▶ **WHAT TO DO**:
What appears from the line containing "[2](2025/day02/src/main.rs) | 185.548583ms" to the end of the listing below should be copied exactly, with no other lines.

============================================================

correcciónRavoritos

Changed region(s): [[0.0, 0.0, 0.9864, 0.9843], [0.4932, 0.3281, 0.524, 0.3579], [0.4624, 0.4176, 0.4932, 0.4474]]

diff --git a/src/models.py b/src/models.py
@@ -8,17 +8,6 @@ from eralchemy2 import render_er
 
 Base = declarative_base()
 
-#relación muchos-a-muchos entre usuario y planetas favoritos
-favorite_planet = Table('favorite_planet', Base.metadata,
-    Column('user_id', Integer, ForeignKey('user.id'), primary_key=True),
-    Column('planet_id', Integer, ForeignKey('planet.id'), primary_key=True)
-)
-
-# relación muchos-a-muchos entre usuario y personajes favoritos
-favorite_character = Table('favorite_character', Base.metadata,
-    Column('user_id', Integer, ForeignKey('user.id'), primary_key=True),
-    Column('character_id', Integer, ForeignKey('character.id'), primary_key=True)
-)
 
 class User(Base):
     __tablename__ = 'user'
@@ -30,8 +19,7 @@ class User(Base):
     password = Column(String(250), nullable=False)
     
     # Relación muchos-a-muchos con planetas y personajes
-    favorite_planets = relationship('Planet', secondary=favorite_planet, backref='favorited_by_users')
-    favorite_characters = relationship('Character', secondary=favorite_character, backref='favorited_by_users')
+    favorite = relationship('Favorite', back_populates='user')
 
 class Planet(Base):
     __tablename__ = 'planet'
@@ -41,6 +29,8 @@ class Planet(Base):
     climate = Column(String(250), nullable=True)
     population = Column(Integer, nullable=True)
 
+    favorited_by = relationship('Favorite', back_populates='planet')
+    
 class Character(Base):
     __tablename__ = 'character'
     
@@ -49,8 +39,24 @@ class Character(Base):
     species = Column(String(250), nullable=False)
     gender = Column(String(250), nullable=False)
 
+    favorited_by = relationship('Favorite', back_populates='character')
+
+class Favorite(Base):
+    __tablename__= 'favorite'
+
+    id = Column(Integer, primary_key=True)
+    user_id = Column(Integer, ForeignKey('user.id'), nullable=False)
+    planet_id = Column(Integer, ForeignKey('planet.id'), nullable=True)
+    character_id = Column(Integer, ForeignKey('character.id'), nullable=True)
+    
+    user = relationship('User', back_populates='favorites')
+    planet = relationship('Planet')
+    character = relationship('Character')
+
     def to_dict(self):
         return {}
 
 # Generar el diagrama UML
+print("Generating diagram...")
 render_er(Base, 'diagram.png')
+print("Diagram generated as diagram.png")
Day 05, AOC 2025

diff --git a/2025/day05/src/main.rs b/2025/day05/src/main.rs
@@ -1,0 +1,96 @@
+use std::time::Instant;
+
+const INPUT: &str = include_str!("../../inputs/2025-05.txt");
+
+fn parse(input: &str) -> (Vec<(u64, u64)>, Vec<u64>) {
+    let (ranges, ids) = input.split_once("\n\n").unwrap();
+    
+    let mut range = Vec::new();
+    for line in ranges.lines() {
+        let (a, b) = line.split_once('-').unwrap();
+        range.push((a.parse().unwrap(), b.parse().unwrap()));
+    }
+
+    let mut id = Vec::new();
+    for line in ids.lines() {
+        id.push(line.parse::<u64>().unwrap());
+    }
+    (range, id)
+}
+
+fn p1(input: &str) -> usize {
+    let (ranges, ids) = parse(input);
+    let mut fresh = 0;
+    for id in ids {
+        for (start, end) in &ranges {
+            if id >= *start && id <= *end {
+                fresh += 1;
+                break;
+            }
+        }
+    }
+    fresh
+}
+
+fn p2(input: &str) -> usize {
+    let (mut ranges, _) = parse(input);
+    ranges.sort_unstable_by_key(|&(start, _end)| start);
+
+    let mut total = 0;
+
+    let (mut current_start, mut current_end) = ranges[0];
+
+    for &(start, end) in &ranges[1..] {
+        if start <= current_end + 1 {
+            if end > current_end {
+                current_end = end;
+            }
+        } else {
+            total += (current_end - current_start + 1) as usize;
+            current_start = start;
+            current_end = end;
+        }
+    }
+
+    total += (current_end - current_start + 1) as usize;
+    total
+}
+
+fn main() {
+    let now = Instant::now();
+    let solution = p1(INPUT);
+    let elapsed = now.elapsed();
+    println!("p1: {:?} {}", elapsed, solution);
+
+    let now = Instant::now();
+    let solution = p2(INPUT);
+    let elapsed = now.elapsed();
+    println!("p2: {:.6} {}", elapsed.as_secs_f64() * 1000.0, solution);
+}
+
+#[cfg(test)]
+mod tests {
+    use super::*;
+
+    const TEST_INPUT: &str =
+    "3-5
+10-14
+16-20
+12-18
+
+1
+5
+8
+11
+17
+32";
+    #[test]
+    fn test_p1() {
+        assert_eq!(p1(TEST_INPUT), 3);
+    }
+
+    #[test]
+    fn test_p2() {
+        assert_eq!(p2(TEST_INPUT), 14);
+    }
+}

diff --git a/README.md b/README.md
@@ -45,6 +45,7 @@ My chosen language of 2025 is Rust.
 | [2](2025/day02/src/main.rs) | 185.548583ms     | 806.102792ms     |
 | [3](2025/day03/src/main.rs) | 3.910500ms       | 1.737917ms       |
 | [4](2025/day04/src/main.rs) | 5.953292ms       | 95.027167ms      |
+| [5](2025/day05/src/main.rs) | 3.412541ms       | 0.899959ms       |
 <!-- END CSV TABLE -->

============================================================

▶ **EXERCISE ANSWER**:
 | [2](2025/day02/src/main.rs) | 185.548583ms     | 806.102792ms     |
 | [3](2025/day03/src/main.rs) | 3.910500ms       | 1.737917ms       |
 | [4](2025/day04/src/main.rs) | 5.953292ms       | 95.027167ms      |
+| [5](2025/day05/src/main.rs) | 3.412541ms       | 0.899959ms       |
 <!-- END CSV TABLE -->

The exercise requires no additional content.